Peer Review Process
Articles submitted to Information & Culture: A Journal of History are initially reviewed by the editor, who determines whether the manuscript will be sent to outside reviewers. If chosen for review, the manuscript is then evaluated in a double-blind process by at least two outside reviewers, including members of the journal's Editorial Advisory Board, and/or other experts in relevant fields as selected by the editor. This peer review process is designed to assure that Information & Culture publishes only original, accurate, and timely articles that contribute to the understanding of the history of collections of recorded knowledge.
Reviewers are asked to assess submissions based on depth of original research, accuracy, historical perspective, appropriate documentation, readability, and suitability of content. (See reader report form.)
Questions addressed include:
- Is the topic within the scope of the journal?
- Is the topic significant and presented within a historical context?
- Is the scholarship adequately documented?
- Is the article well organized?
The typical manuscript is reviewed by the editor and sent out to reviewers within a couple of weeks after submission. Reviewers typically have six weeks to prepare their review (a second round of reviews may be solicited if the initial reviewers disagree). Then a couple of weeks are typically required to reconcile reviewer comments (and identify any significant copyediting issues for papers that were accepted or accepted with slight revisions). Thus, it is quite possible that an author could hear back in less than two months from the time of submission.
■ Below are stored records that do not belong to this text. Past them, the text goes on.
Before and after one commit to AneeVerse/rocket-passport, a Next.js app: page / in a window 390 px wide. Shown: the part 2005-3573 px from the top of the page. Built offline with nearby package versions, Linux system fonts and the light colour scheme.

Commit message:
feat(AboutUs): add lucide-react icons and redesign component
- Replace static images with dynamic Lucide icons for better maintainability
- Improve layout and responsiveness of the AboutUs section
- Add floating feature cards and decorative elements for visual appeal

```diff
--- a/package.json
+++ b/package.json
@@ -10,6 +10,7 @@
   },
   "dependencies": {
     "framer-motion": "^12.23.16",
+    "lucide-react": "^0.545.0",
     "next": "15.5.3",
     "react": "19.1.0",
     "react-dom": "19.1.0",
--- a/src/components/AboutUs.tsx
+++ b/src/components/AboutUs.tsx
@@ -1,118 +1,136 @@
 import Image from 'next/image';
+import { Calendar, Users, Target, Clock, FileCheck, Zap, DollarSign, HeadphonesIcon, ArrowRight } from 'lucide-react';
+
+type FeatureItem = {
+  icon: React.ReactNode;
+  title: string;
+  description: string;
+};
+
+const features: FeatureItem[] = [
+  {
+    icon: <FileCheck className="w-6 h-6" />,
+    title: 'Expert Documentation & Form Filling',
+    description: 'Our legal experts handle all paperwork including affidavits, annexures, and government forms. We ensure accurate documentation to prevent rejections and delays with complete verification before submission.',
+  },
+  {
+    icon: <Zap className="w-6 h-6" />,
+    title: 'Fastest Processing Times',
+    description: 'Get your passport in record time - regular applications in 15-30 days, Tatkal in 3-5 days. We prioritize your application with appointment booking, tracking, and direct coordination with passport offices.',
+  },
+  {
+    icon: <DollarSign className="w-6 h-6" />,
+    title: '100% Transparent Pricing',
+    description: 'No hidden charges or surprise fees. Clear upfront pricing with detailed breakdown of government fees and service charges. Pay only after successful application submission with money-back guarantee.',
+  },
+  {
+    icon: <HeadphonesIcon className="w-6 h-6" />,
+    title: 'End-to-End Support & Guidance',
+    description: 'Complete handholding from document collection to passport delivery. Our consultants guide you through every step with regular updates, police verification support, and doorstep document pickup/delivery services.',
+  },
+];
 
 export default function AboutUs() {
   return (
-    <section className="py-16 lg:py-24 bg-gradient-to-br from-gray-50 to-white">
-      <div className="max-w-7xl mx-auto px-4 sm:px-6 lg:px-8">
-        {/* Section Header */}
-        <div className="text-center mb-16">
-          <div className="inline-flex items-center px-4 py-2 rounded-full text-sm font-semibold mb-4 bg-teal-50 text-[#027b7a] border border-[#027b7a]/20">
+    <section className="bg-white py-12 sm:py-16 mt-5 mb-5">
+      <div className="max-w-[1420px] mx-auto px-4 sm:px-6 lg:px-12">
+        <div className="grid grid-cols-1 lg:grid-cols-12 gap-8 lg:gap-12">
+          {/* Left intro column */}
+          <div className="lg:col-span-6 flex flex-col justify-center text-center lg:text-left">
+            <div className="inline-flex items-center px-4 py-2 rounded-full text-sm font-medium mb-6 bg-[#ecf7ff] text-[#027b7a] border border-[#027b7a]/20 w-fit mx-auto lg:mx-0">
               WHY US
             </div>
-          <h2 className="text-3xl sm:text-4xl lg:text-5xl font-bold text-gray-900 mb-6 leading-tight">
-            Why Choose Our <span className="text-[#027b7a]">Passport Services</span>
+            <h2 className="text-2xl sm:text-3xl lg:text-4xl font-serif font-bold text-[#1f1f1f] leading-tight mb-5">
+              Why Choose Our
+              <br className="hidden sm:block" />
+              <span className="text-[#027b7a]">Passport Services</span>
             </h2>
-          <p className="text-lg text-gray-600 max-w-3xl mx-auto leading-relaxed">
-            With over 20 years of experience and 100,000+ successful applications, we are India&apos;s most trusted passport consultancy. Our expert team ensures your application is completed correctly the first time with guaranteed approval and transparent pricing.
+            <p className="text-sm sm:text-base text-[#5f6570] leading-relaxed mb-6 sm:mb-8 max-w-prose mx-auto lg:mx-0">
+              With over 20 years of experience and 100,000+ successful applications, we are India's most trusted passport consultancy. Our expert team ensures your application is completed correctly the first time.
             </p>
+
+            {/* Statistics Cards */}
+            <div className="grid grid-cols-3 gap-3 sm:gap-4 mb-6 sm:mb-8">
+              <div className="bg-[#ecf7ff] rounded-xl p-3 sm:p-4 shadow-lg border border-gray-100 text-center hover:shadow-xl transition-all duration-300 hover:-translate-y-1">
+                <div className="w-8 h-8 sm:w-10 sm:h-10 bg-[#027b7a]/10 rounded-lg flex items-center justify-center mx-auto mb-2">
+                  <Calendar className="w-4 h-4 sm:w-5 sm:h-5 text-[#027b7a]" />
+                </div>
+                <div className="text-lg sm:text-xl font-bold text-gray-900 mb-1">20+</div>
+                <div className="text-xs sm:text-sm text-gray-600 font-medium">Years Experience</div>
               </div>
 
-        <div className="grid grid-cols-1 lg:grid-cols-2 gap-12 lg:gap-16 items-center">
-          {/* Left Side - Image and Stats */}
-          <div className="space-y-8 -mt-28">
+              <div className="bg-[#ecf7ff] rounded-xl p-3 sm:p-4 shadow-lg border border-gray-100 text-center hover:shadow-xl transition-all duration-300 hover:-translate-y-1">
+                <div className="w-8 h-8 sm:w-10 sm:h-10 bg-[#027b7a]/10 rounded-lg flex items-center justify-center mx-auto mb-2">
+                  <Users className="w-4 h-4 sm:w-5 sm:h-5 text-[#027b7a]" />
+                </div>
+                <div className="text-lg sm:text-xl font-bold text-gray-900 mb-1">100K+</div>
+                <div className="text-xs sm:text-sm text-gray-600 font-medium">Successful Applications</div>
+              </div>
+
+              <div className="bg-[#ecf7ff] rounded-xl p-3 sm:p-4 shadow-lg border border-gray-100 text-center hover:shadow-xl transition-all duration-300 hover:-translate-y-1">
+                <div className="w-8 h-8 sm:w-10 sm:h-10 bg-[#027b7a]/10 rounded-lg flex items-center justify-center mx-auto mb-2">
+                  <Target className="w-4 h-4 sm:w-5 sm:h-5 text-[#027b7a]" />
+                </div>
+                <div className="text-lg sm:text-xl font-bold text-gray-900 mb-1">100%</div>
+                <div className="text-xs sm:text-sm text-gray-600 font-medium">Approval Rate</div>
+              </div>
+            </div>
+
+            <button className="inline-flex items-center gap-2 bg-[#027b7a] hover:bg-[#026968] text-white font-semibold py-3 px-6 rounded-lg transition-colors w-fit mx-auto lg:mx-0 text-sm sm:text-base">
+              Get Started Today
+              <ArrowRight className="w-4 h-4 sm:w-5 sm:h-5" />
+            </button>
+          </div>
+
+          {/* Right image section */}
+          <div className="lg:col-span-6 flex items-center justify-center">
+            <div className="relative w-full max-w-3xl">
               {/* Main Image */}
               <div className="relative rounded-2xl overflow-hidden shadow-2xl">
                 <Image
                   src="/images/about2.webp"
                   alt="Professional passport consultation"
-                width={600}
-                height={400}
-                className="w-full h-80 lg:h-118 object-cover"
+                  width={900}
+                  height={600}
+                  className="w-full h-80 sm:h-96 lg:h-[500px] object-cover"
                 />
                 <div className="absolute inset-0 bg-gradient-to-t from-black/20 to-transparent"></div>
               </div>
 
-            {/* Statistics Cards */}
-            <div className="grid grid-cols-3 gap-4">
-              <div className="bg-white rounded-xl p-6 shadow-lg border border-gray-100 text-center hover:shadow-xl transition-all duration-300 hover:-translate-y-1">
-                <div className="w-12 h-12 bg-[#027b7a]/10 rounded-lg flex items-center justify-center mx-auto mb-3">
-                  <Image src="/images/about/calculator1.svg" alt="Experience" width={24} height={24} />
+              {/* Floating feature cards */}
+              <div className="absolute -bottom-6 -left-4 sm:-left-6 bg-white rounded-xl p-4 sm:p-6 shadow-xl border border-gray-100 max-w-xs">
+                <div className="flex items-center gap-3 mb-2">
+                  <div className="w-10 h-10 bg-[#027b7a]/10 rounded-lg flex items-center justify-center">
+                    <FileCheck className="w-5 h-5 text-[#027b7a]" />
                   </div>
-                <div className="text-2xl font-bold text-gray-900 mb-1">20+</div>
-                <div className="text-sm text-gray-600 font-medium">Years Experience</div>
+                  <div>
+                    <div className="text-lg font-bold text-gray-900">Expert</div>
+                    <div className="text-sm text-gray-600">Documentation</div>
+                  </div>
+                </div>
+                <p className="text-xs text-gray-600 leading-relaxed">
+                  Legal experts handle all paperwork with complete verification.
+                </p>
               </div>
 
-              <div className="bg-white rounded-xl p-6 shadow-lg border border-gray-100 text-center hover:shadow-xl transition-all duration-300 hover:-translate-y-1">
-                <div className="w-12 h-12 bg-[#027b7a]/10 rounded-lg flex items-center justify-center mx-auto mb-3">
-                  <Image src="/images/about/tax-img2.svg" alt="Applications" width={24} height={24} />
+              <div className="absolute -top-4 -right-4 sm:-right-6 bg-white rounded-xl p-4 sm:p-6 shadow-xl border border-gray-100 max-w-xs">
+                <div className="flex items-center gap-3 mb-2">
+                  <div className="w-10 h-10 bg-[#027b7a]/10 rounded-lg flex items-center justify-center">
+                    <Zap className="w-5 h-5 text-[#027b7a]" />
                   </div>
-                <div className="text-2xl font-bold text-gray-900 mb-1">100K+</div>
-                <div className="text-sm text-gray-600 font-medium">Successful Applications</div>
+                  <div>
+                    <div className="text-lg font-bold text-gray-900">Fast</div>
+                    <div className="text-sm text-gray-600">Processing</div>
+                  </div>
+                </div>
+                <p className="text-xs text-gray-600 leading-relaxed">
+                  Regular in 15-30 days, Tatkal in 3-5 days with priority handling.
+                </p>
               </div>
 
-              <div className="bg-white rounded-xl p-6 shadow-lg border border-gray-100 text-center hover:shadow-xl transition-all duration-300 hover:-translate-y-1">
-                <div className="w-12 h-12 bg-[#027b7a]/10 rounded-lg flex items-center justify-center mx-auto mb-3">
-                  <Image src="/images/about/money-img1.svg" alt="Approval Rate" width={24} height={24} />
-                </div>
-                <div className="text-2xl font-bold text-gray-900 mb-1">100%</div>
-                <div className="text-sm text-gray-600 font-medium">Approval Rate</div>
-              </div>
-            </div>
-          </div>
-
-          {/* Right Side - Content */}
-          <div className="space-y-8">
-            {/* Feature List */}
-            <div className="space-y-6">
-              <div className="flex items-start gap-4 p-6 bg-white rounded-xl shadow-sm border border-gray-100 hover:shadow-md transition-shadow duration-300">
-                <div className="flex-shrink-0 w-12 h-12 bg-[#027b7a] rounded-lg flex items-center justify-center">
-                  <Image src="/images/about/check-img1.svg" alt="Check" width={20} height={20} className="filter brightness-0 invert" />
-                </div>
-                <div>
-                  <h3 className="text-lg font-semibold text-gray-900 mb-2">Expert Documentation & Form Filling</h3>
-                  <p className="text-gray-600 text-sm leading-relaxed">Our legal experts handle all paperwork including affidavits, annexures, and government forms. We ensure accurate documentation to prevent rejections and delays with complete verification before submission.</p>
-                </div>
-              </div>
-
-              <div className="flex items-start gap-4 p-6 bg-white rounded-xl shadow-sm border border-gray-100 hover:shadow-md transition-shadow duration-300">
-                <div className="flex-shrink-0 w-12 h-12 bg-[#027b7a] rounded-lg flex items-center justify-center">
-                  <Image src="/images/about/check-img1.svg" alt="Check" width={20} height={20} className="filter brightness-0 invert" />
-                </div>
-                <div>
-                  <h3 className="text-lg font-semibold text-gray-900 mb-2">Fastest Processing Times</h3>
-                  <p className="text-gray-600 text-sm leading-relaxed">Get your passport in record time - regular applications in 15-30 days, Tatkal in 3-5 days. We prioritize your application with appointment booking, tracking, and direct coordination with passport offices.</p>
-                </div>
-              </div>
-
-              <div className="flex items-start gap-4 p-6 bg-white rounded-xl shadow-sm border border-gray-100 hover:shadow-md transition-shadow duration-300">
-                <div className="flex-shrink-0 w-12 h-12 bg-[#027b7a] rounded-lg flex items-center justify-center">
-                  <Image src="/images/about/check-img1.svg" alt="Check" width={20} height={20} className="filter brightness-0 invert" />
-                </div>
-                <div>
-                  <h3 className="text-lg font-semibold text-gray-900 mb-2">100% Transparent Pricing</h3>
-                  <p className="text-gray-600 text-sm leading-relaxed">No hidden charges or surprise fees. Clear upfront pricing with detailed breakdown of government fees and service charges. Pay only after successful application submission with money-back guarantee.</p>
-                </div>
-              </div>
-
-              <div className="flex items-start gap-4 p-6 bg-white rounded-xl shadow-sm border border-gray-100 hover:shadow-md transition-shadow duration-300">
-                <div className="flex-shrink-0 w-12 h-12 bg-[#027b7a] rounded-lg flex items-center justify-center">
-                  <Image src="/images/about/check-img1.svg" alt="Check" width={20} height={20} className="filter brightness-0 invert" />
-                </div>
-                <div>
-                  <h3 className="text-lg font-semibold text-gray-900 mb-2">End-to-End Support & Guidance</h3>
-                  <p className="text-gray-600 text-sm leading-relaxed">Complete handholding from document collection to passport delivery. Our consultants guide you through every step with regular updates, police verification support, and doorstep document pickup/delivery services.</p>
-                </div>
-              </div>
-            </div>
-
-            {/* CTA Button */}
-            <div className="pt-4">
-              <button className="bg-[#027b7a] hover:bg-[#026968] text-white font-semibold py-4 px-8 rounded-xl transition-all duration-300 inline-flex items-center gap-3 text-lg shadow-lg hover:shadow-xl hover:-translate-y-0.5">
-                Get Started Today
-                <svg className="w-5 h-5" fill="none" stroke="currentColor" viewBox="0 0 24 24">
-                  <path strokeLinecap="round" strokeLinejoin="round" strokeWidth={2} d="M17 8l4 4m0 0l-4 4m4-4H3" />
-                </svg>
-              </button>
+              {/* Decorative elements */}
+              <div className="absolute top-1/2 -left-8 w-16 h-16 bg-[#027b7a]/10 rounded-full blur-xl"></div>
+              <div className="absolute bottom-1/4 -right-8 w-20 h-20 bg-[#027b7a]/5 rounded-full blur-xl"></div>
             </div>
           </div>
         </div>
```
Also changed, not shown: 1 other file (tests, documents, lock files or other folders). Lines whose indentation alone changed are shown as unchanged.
However, the realities of the peer-review process (difficulties in locating reviewers, slow reviewers, people's travel and vacation schedules, etc.) sometimes extend our timeline. You will receive a response as expeditiously as possible. If you are seeking publication for a tenure packet, please allow for ample review time and let us know this is a consideration. Authors receive the reviewers’ comments and are often asked to revise the manuscript in line with the reviewers’ and/or editor’s suggestions. If the revised article is accepted for publication, the editor then determines the journal issue in which it will appear.
With the change in the scope of the journal, we do not yet have enough data to make an accurate forecast of acceptance rates. For the period April 2011-March 2012 our acceptance rate was 20.5%. We anticipate that the acceptance rate will stabilize at well below 50 percent of submitted manuscripts.